Ambassador Sondland also told me that he now recognized that he had made a mistake by earlier telling the Ukrainian officials to whom he spoke that a White House meeting with President Zelensky was dependent on a public announcement of investigations — in fact, Ambassador Sondland said, “everything” was dependent on such an announcement, including security assistance. He said that President Trump wanted President Zelensky “in a public box” by making a public statement about ordering such investigations.
Taylor was told that Trump believed "President Zelenskyy should want to do this himself."
That has the ring of truth, doesn't it? After all, Trump fired former FBI Director James Comey largely because the latter refused to make a public statement saying that the president was not under investigation. It is standard operating procedure for Trump to demand such blatant acts of submission. It makes you wonder how many other people have buckled under similar pressure.

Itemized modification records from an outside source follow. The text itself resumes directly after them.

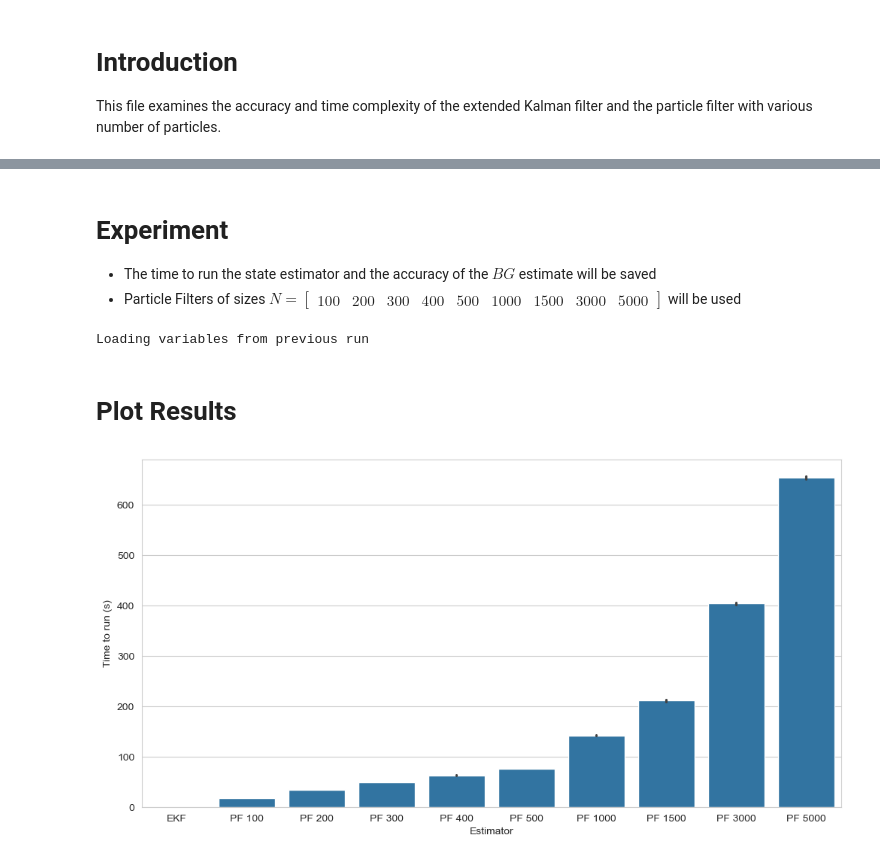
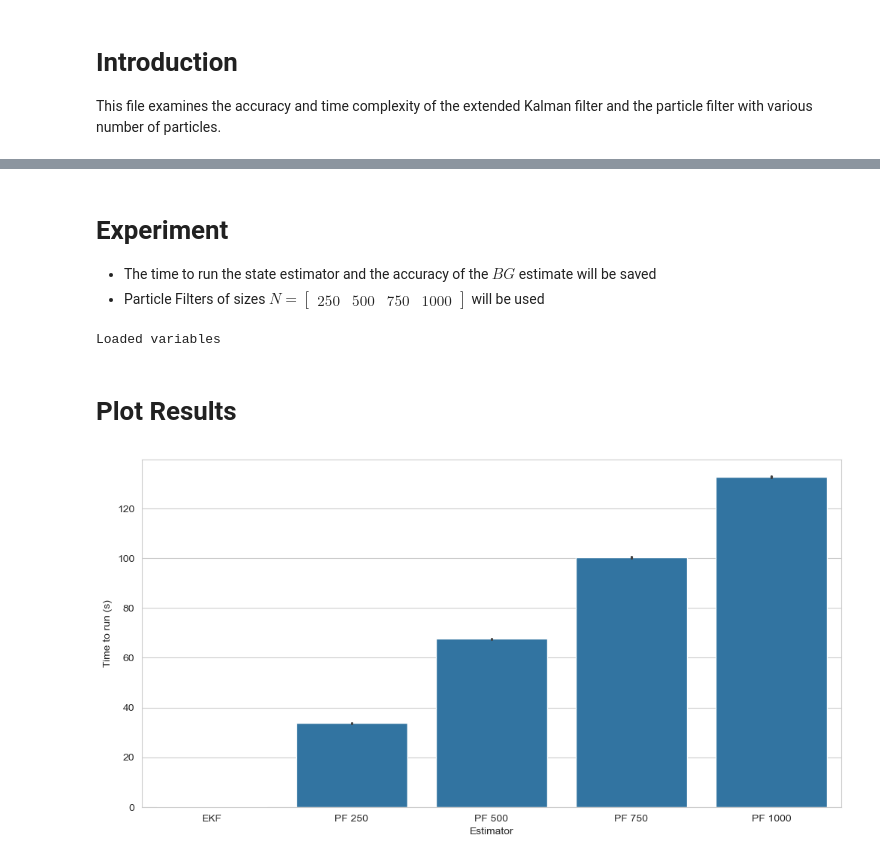
Before and after one commit to mlmulv/Thesis-Code, a Jupyter notebook: notebooks/02_Estimator_Comparison.ipynb, the cells around one changed output, grey strips where cells are left out. Drawn from its saved outputs; the diff is of its cells as text; code cells hidden in the pictures.

```diff
--- a/notebooks/02_Estimator_Comparison.ipynb
+++ b/notebooks/02_Estimator_Comparison.ipynb
@@ -37,19 +38,13 @@ This file examines the accuracy and time complexity of the extended Kalman filte
 # %% [markdown]
 # Experiment
 + The time to run the state estimator and the accuracy of the $BG$ estimate will be saved
-+ Particle Filters of sizes $N = \begin{bmatrix}  100 & 200 & 300 & 400 & 500 & 1000 & 1500 & 3000 & 5000 \end{bmatrix}$ will be used
++ Particle Filters of sizes $N = \begin{bmatrix} 250 & 500 & 750 & 1000 \end{bmatrix}$ will be used
 # %%
 try:
-    with open('../scripts/variables/G_ests.pkl', 'rb') as f:
-        G_ests = pickle.load(f)
-    with open('../scripts/variables/G_errors.pkl', 'rb') as f:
-        G_errors = pickle.load(f)
-    with open('../scripts/variables/filters_time_run.pkl', 'rb') as f:
-        filters_time_run = pickle.load(f)
-    with open('../scripts/variables/Cohorts.pkl', 'rb') as f:
-        Cohorts = pickle.load(f)
-    print('Loading variables from previous run')
+    time_arr_02 = np.load('../scripts/variables/time_arr_02.npy')
+    error_arr_02 = np.load('../scripts/variables/error_arr_02.npy')
+    print('Loaded variables')
 except Exception:
-    print("Can not find results from filter_fs_analysis.py file")
+    print('Run 02_Estimator_Comparison_script.py')
 # %% [output]
-Loading variables from previous run
+Loaded variables
@@ -61,16 +51,16 @@ time_run = filters_time_run[idx]
 # %% [markdown]
 # Plot Results
 # %%
-mean_time_run = np.average(time_run, axis=0)
+mean_time_run = np.average(time_arr_02.T, axis=0)
 filters = ["EKF"]
-num_particles = np.asarray([100, 200, 300, 400, 500, 1000, 1500, 3000, 5000])
+num_particles = np.asarray([250, 500, 750, 1000])
 pfs = [f"PF {particles}" for particles in num_particles]
 filters.extend(pfs)
-df = pd.DataFrame(time_run, columns=filters).melt(var_name='Estimator', value_name='Time to run (s)')
+df = pd.DataFrame(time_arr_02.T, columns=filters).melt(var_name='Estimator', value_name='Time to run (s)')
 
 fig, ax = plt.subplots(figsize=(12,6))
 sns.set_style("whitegrid")
 sns.barplot(df, x="Estimator", y="Time to run (s)", ax=ax);
 # %% [output]
-[figure, old version]
+[figure, new version]
 # %%
```
Also changed, not shown: parts of 6 cells of this notebook, 9 other files.
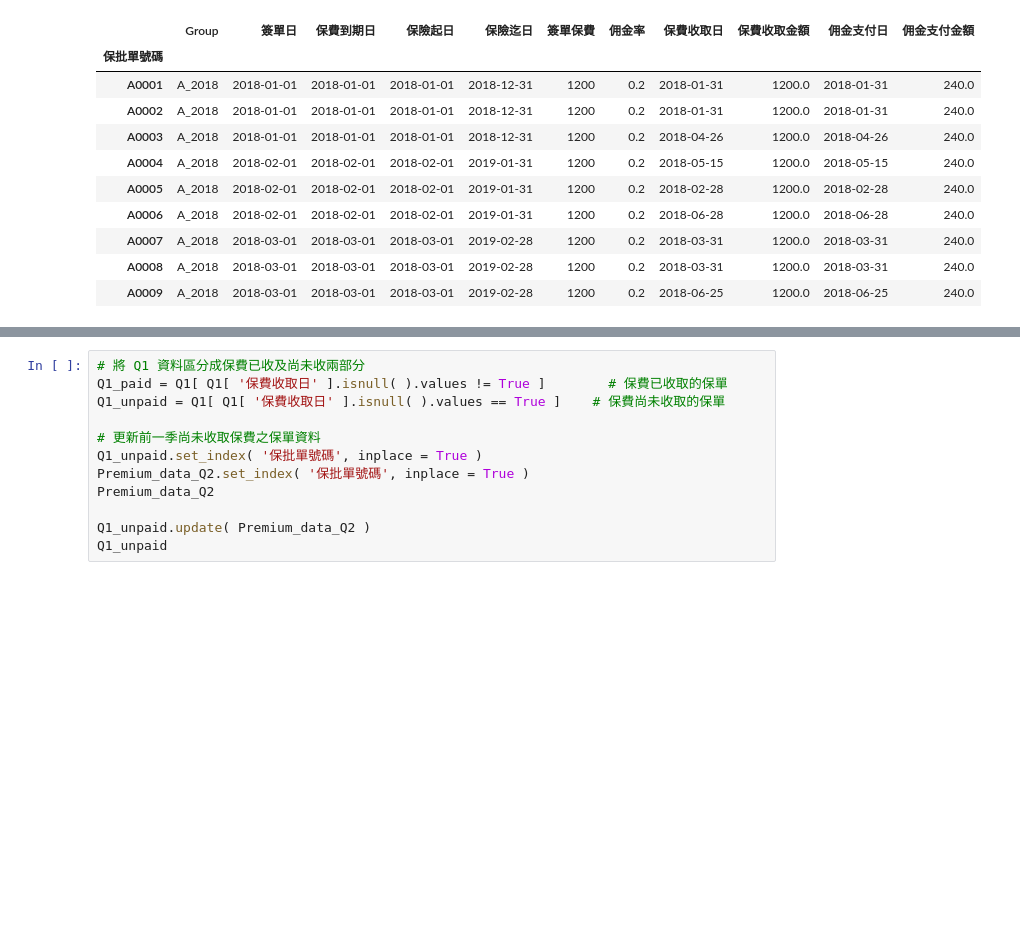
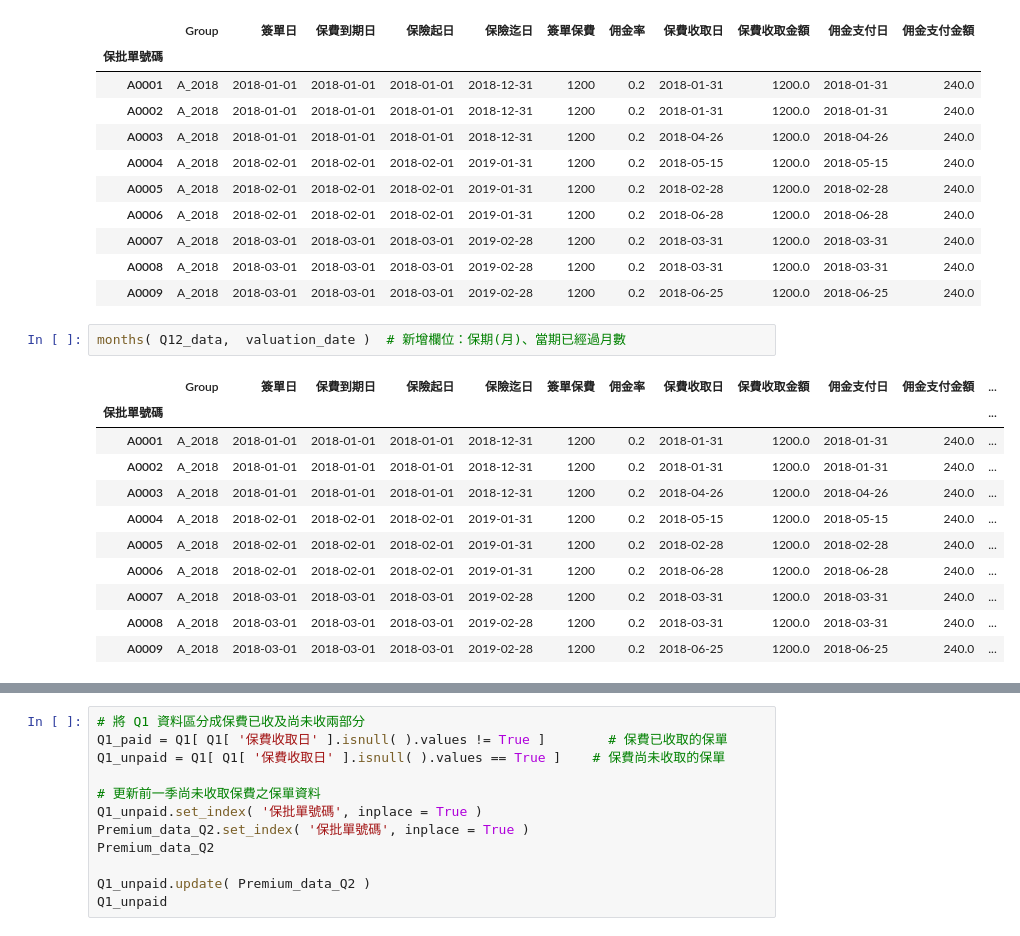
Before and after one commit to YenLinWu/IFRS-17-PAA-Implementation, a Jupyter notebook: PAA/PAA.ipynb, the cells around one changed output, grey strips where cells are left out. Cells and saved outputs as stored; diff of their text form; blank space fills up the shorter version.

```diff
--- a/PAA/PAA.ipynb
+++ b/PAA/PAA.ipynb
@@ -452,3 +452,17 @@ Q12_data
 | A0007 | A_2018 | 2018-03-01 | 2018-03-01 | 2018-03-01 | 2019-02-28 | 1200 | 0.2 | 2018-03-31 | 1200.0 | 2018-03-31 | 240.0 |
 | A0008 | A_2018 | 2018-03-01 | 2018-03-01 | 2018-03-01 | 2019-02-28 | 1200 | 0.2 | 2018-03-31 | 1200.0 | 2018-03-31 | 240.0 |
 | A0009 | A_2018 | 2018-03-01 | 2018-03-01 | 2018-03-01 | 2019-02-28 | 1200 | 0.2 | 2018-06-25 | 1200.0 | 2018-06-25 | 240.0 |
+# %%
+months( Q12_data,  valuation_date )  # 新增欄位：保期(月)、當期已經過月數
+# %% [output]
+|  | Group | 簽單日 | 保費到期日 | 保險起日 | 保險迄日 | 簽單保費 | 佣金率 | 保費收取日 | 保費收取金額 | 佣金支付日 | 佣金支付金額 | ... |
+| 保批單號碼 |  |  |  |  |  |  |  |  |  |  |  | ... |
+| A0001 | A_2018 | 2018-01-01 | 2018-01-01 | 2018-01-01 | 2018-12-31 | 1200 | 0.2 | 2018-01-31 | 1200.0 | 2018-01-31 | 240.0 | ... |
+| A0002 | A_2018 | 2018-01-01 | 2018-01-01 | 2018-01-01 | 2018-12-31 | 1200 | 0.2 | 2018-01-31 | 1200.0 | 2018-01-31 | 240.0 | ... |
+| A0003 | A_2018 | 2018-01-01 | 2018-01-01 | 2018-01-01 | 2018-12-31 | 1200 | 0.2 | 2018-04-26 | 1200.0 | 2018-04-26 | 240.0 | ... |
+| A0004 | A_2018 | 2018-02-01 | 2018-02-01 | 2018-02-01 | 2019-01-31 | 1200 | 0.2 | 2018-05-15 | 1200.0 | 2018-05-15 | 240.0 | ... |
+| A0005 | A_2018 | 2018-02-01 | 2018-02-01 | 2018-02-01 | 2019-01-31 | 1200 | 0.2 | 2018-02-28 | 1200.0 | 2018-02-28 | 240.0 | ... |
+| A0006 | A_2018 | 2018-02-01 | 2018-02-01 | 2018-02-01 | 2019-01-31 | 1200 | 0.2 | 2018-06-28 | 1200.0 | 2018-06-28 | 240.0 | ... |
+| A0007 | A_2018 | 2018-03-01 | 2018-03-01 | 2018-03-01 | 2019-02-28 | 1200 | 0.2 | 2018-03-31 | 1200.0 | 2018-03-31 | 240.0 | ... |
+| A0008 | A_2018 | 2018-03-01 | 2018-03-01 | 2018-03-01 | 2019-02-28 | 1200 | 0.2 | 2018-03-31 | 1200.0 | 2018-03-31 | 240.0 | ... |
+| A0009 | A_2018 | 2018-03-01 | 2018-03-01 | 2018-03-01 | 2019-02-28 | 1200 | 0.2 | 2018-06-25 | 1200.0 | 2018-06-25 | 240.0 | ... |
```
Also changed, not shown: parts of 2 cells of this notebook.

As it became obvious that Trump was withholding nearly $400 million in military aid in exchange for these public statements and bogus investigations, Taylor became even more alarmed. He said that both Sondland and Volcker at different times explained that "when a businessman is about to sign a check to someone who owes him something the businessman asks that person to pay up before signing the check." From Taylor's opening statement:
I argued to both that the explanation made no sense: the Ukrainians did not “owe” President Trump anything, and holding up security assistance for domestic political gain was “crazy,” as I had said in my text message to Ambassadors Sondland and Volker on September 9.
Taylor backed up the testimony of former National Security Council official Fiona Hill, who has testified that former national security adviser John Bolton didn't want anything to do with what he called Giuliani's "drug deal" and opposed the phone call between Trump and Zelensky because it would be "a disaster." Bolton told Taylor to inform Pompeo of his concerns, which he did, in a detailed cable. He never heard back.
Taylor's testimony, combined with that of all the others who were involved in Ukraine policy last summer, shows that after successfully obstructing the Mueller investigation and rendering the prosecutors unable to find enough evidence to prove a conspiracy in 2016, Trump believed he could get away with anything. The frightening part is that if it hadn't been for the as-yet-unidentified whistleblower, he very likely would have.
We know that Trump currently has his attorney general running all over the world looking for evidence outside the usual law enforcement channels to prove the Russia investigation never should have happened. How many other "irregular" projects do you suppose he's been running? I suspect the answer lies in that super-secret vault with all the other phone calls nobody is allowed to see.